■ DESCRIPTION OF THE TASK ■
Every line of the data below is to be given again as it appears, with the images removed.

■ SUPPLIED DATA ■

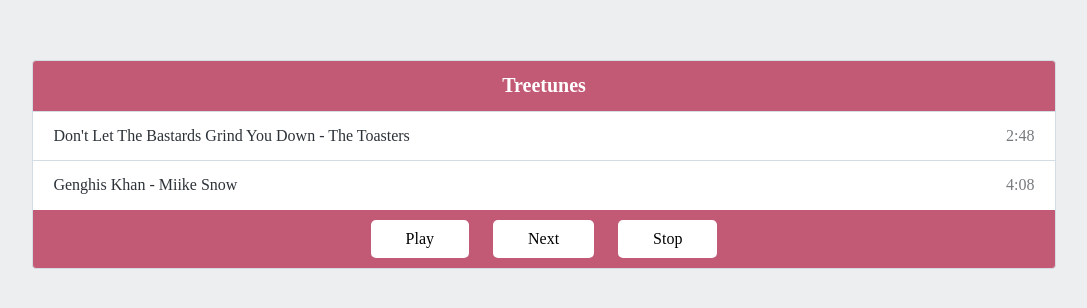
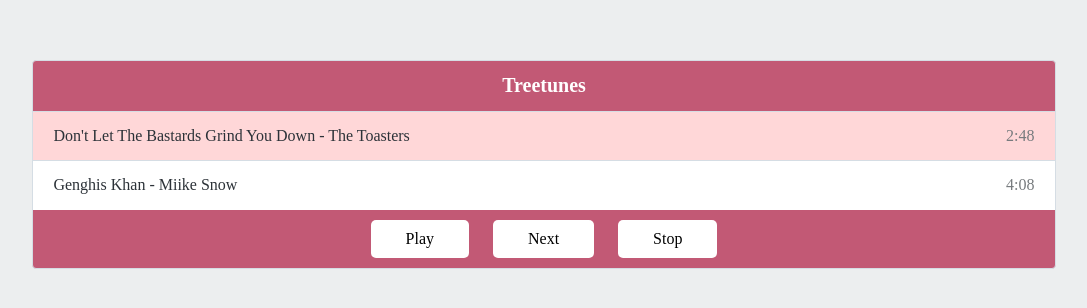
Before and after one commit to lunitaire/treehouse-learning, a plain HTML site: page JavaScript/treetunes/index.html in a window 1280 px wide. Both pictures are taken after a click on the button "Play". Shown: the whole page, without its empty margins (96-1183 px from the left). Drawn offline with nearby package versions, Linux system fonts and the light colour scheme.

Commit message:
Fixed typo that was preventing buttons from working properly.

```diff
--- a/JavaScript/treetunes/playlist.js
+++ b/JavaScript/treetunes/playlist.js
@@ -9,7 +9,7 @@ Playlist.prototype.add = function(song) {
 
 Playlist.prototype.play = function() {
   var currentSong = this.songs[this.nowPlayingIndex];
-  currentSong.Play();
+  currentSong.play();
 };
 
 Playlist.prototype.stop = function(){
```
Also changed, not shown: JavaScript/treetunes/style.css (line endings or trailing spaces).
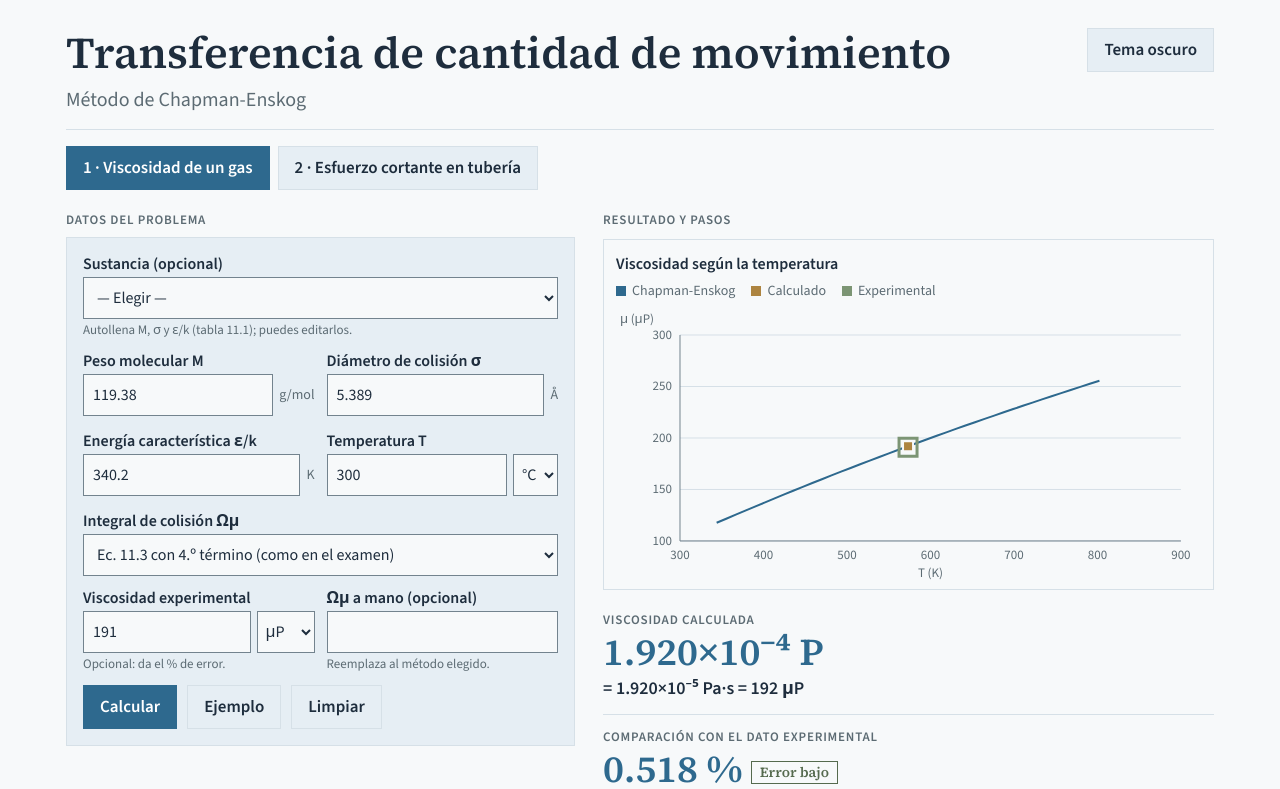
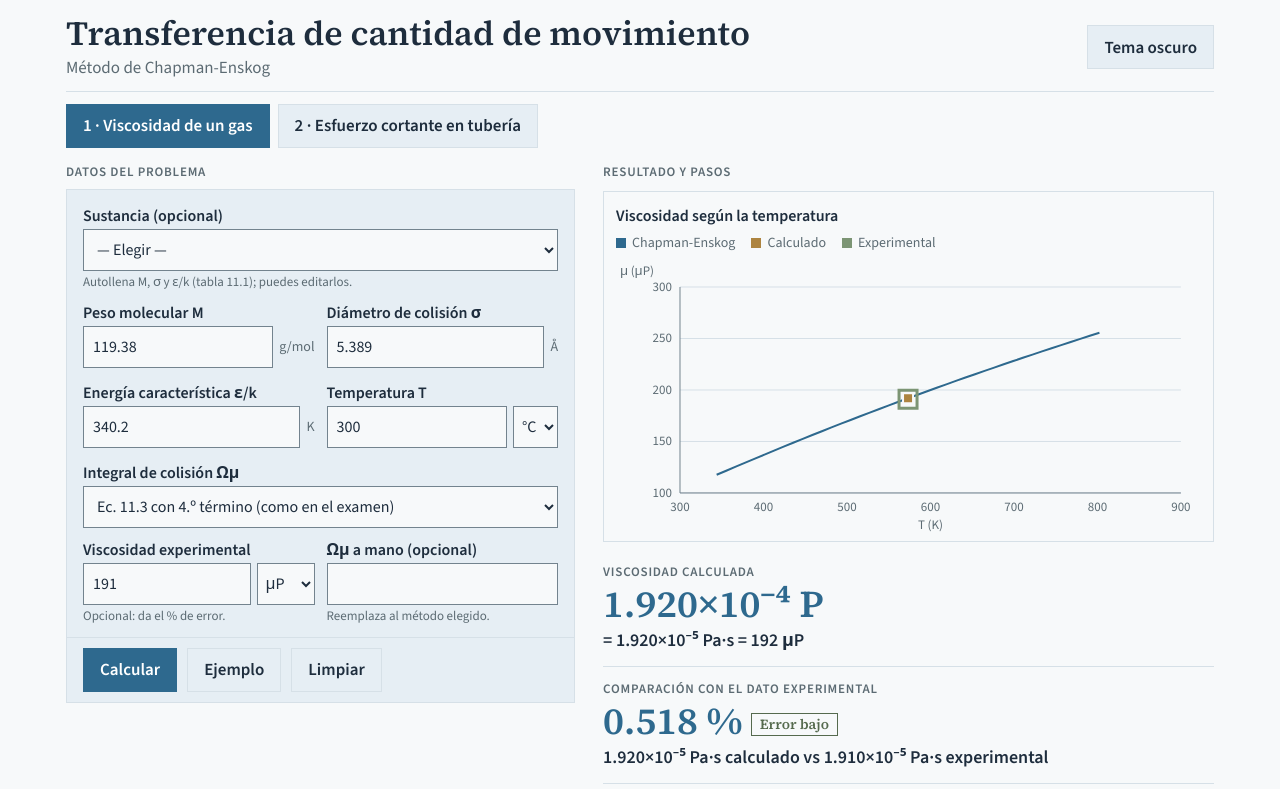
Before and after one commit to sebastian-gal/transferencia-movimiento, a plain HTML site: page index.html in a window 1280 px wide. Shown: the top 789 px of the page. Drawn offline with nearby package versions, Linux system fonts and the light colour scheme.

Commit message:
Formulario completo a la vista también en computadora
Encabezado más compacto y botones Calcular / Ejemplo / Limpiar fijos
abajo en cualquier tamaño de pantalla.

Co-Authored-By: Claude Opus 5.5 <noreply@anthropic.com>
Claude-Session: https://claude.ai/code/session_019nzkfeFdkX6pQTswL3SzGW

```diff
--- a/index.html
+++ b/index.html
@@ -43,9 +43,9 @@
 html{background:var(--fondo)}
 body{margin:0;background:var(--fondo);color:var(--texto);font-family:var(--sans);font-size:18px;line-height:1.5;-webkit-text-size-adjust:100%}
 .wrap{max-width:1180px;margin:0 auto;padding-block:0 56px;padding-left:max(16px,env(safe-area-inset-left,0px));padding-right:max(16px,env(safe-area-inset-right,0px))}
-header{display:flex;justify-content:space-between;align-items:flex-start;gap:16px;padding-block:28px 14px;border-bottom:1px solid var(--separador);flex-wrap:wrap}
-h1{font-family:var(--serif);font-weight:600;margin:0;line-height:1.15;font-size:clamp(28px,5vw,44px);text-wrap:balance}
-.sub{font-size:20px;margin:6px 0 0;color:var(--texto-sec)}
+header{display:flex;justify-content:space-between;align-items:center;gap:16px;padding-block:14px 10px;border-bottom:1px solid var(--separador);flex-wrap:wrap}
+h1{font-family:var(--serif);font-weight:600;margin:0;line-height:1.15;font-size:clamp(26px,3vw,34px);text-wrap:balance}
+.sub{font-size:17px;margin:2px 0 0;color:var(--texto-sec)}
 .label{font-size:13px;font-weight:600;letter-spacing:.06em;text-transform:uppercase;color:var(--texto-sec)}
 button{font:inherit;font-weight:600;font-size:17px;min-height:44px;padding:8px 16px;cursor:pointer;border:1px solid var(--separador);background:var(--superficie);color:var(--texto)}
 button:hover{border-color:var(--borde-control)}
@@ -53,8 +53,8 @@ button.primary{background:var(--acento);color:var(--sobre-acento);border-color:v
 button.primary:hover{background:var(--acento-hover);border-color:var(--acento-hover)}
 button[aria-selected="true"]{background:var(--acento);color:var(--sobre-acento);border-color:var(--acento)}
 :focus-visible{outline:2px solid var(--foco);outline-offset:2px}
-.tabs{display:flex;gap:8px;flex-wrap:wrap;margin-top:16px}
-main{display:grid;grid-template-columns:minmax(0,1fr);gap:28px;margin-top:20px}
+.tabs{display:flex;gap:8px;flex-wrap:wrap;margin-top:12px}
+main{display:grid;grid-template-columns:minmax(0,1fr);gap:28px;margin-top:14px}
 @media(min-width:900px){main{grid-template-columns:minmax(0,5fr) minmax(0,6fr)}}
 section{min-width:0}
 form{background:var(--superficie);border:1px solid var(--separador);padding:16px;margin-top:8px;display:grid;gap:12px}
@@ -72,7 +72,9 @@ select{flex:0 0 auto}
 .row select{padding-inline:4px}
 select.full{width:100%}
 .unit{flex:0 0 auto;font-size:14px;color:var(--texto-sec)}
-.actions{display:flex;gap:10px;flex-wrap:wrap}
+/* Botones fijos abajo mientras se ve el formulario, en cualquier tamaño de pantalla */
+.actions{display:flex;gap:10px;flex-wrap:wrap;position:sticky;bottom:0;z-index:2;background:var(--superficie);
+  margin:0 -16px -16px;padding:10px 16px calc(10px + env(safe-area-inset-bottom,0px));border-top:1px solid var(--separador)}
 .empty{color:var(--texto-sec);border:1px solid var(--separador);padding:20px;margin-top:10px}
 .error-box{margin-top:10px;padding:14px 16px;border:1px solid var(--error);color:var(--error);font-weight:600}
 .chart{margin-top:10px;border:1px solid var(--separador);background:var(--fondo);padding:12px 12px 4px}
@@ -103,9 +105,7 @@ footer{margin-top:40px;padding-top:12px;border-top:1px solid var(--separador);fo
   .tabs button{font-size:15px;padding:6px 8px;line-height:1.2}
   main{margin-top:12px;gap:20px}
   form{padding:12px;gap:10px}
-  .actions{position:sticky;bottom:0;z-index:2;background:var(--superficie);margin:0 -12px -12px;
-    padding:10px 12px calc(10px + env(safe-area-inset-bottom,0px));border-top:1px solid var(--separador)}
-  .actions{flex-wrap:nowrap;gap:8px}
+  .actions{margin:0 -12px -12px;padding-inline:12px;flex-wrap:nowrap;gap:8px}
   .actions button{flex:1 1 0;min-width:0;min-height:44px;padding-inline:6px}
   .actions .primary{flex-grow:1.4}
 }
```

■ ANSWER TO THIS PROBLEM ■
Before and after one commit to lunitaire/treehouse-learning, a plain HTML site: page JavaScript/treetunes/index.html in a window 1280 px wide. Both pictures are taken after a click on the button "Play". Shown: the whole page, without its empty margins (96-1183 px from the left). Drawn offline with nearby package versions, Linux system fonts and the light colour scheme.

Commit message:
Fixed typo that was preventing buttons from working properly.

```diff
--- a/JavaScript/treetunes/playlist.js
+++ b/JavaScript/treetunes/playlist.js
@@ -9,7 +9,7 @@ Playlist.prototype.add = function(song) {
 
 Playlist.prototype.play = function() {
   var currentSong = this.songs[this.nowPlayingIndex];
-  currentSong.Play();
+  currentSong.play();
 };
 
 Playlist.prototype.stop = function(){
```
Also changed, not shown: JavaScript/treetunes/style.css (line endings or trailing spaces).
Before and after one commit to sebastian-gal/transferencia-movimiento, a plain HTML site: page index.html in a window 1280 px wide. Shown: the top 789 px of the page. Drawn offline with nearby package versions, Linux system fonts and the light colour scheme.

Commit message:
Formulario completo a la vista también en computadora
Encabezado más compacto y botones Calcular / Ejemplo / Limpiar fijos
abajo en cualquier tamaño de pantalla.

Co-Authored-By: Claude Opus 5.5 <noreply@anthropic.com>
Claude-Session: https://claude.ai/code/session_019nzkfeFdkX6pQTswL3SzGW

```diff
--- a/index.html
+++ b/index.html
@@ -43,9 +43,9 @@
 html{background:var(--fondo)}
 body{margin:0;background:var(--fondo);color:var(--texto);font-family:var(--sans);font-size:18px;line-height:1.5;-webkit-text-size-adjust:100%}
 .wrap{max-width:1180px;margin:0 auto;padding-block:0 56px;padding-left:max(16px,env(safe-area-inset-left,0px));padding-right:max(16px,env(safe-area-inset-right,0px))}
-header{display:flex;justify-content:space-between;align-items:flex-start;gap:16px;padding-block:28px 14px;border-bottom:1px solid var(--separador);flex-wrap:wrap}
-h1{font-family:var(--serif);font-weight:600;margin:0;line-height:1.15;font-size:clamp(28px,5vw,44px);text-wrap:balance}
-.sub{font-size:20px;margin:6px 0 0;color:var(--texto-sec)}
+header{display:flex;justify-content:space-between;align-items:center;gap:16px;padding-block:14px 10px;border-bottom:1px solid var(--separador);flex-wrap:wrap}
+h1{font-family:var(--serif);font-weight:600;margin:0;line-height:1.15;font-size:clamp(26px,3vw,34px);text-wrap:balance}
+.sub{font-size:17px;margin:2px 0 0;color:var(--texto-sec)}
 .label{font-size:13px;font-weight:600;letter-spacing:.06em;text-transform:uppercase;color:var(--texto-sec)}
 button{font:inherit;font-weight:600;font-size:17px;min-height:44px;padding:8px 16px;cursor:pointer;border:1px solid var(--separador);background:var(--superficie);color:var(--texto)}
 button:hover{border-color:var(--borde-control)}
@@ -53,8 +53,8 @@ button.primary{background:var(--acento);color:var(--sobre-acento);border-color:v
 button.primary:hover{background:var(--acento-hover);border-color:var(--acento-hover)}
 button[aria-selected="true"]{background:var(--acento);color:var(--sobre-acento);border-color:var(--acento)}
 :focus-visible{outline:2px solid var(--foco);outline-offset:2px}
-.tabs{display:flex;gap:8px;flex-wrap:wrap;margin-top:16px}
-main{display:grid;grid-template-columns:minmax(0,1fr);gap:28px;margin-top:20px}
+.tabs{display:flex;gap:8px;flex-wrap:wrap;margin-top:12px}
+main{display:grid;grid-template-columns:minmax(0,1fr);gap:28px;margin-top:14px}
 @media(min-width:900px){main{grid-template-columns:minmax(0,5fr) minmax(0,6fr)}}
 section{min-width:0}
 form{background:var(--superficie);border:1px solid var(--separador);padding:16px;margin-top:8px;display:grid;gap:12px}
@@ -72,7 +72,9 @@ select{flex:0 0 auto}
 .row select{padding-inline:4px}
 select.full{width:100%}
 .unit{flex:0 0 auto;font-size:14px;color:var(--texto-sec)}
-.actions{display:flex;gap:10px;flex-wrap:wrap}
+/* Botones fijos abajo mientras se ve el formulario, en cualquier tamaño de pantalla */
+.actions{display:flex;gap:10px;flex-wrap:wrap;position:sticky;bottom:0;z-index:2;background:var(--superficie);
+  margin:0 -16px -16px;padding:10px 16px calc(10px + env(safe-area-inset-bottom,0px));border-top:1px solid var(--separador)}
 .empty{color:var(--texto-sec);border:1px solid var(--separador);padding:20px;margin-top:10px}
 .error-box{margin-top:10px;padding:14px 16px;border:1px solid var(--error);color:var(--error);font-weight:600}
 .chart{margin-top:10px;border:1px solid var(--separador);background:var(--fondo);padding:12px 12px 4px}
@@ -103,9 +105,7 @@ footer{margin-top:40px;padding-top:12px;border-top:1px solid var(--separador);fo
   .tabs button{font-size:15px;padding:6px 8px;line-height:1.2}
   main{margin-top:12px;gap:20px}
   form{padding:12px;gap:10px}
-  .actions{position:sticky;bottom:0;z-index:2;background:var(--superficie);margin:0 -12px -12px;
-    padding:10px 12px calc(10px + env(safe-area-inset-bottom,0px));border-top:1px solid var(--separador)}
-  .actions{flex-wrap:nowrap;gap:8px}
+  .actions{margin:0 -12px -12px;padding-inline:12px;flex-wrap:nowrap;gap:8px}
   .actions button{flex:1 1 0;min-width:0;min-height:44px;padding-inline:6px}
   .actions .primary{flex-grow:1.4}
 }
```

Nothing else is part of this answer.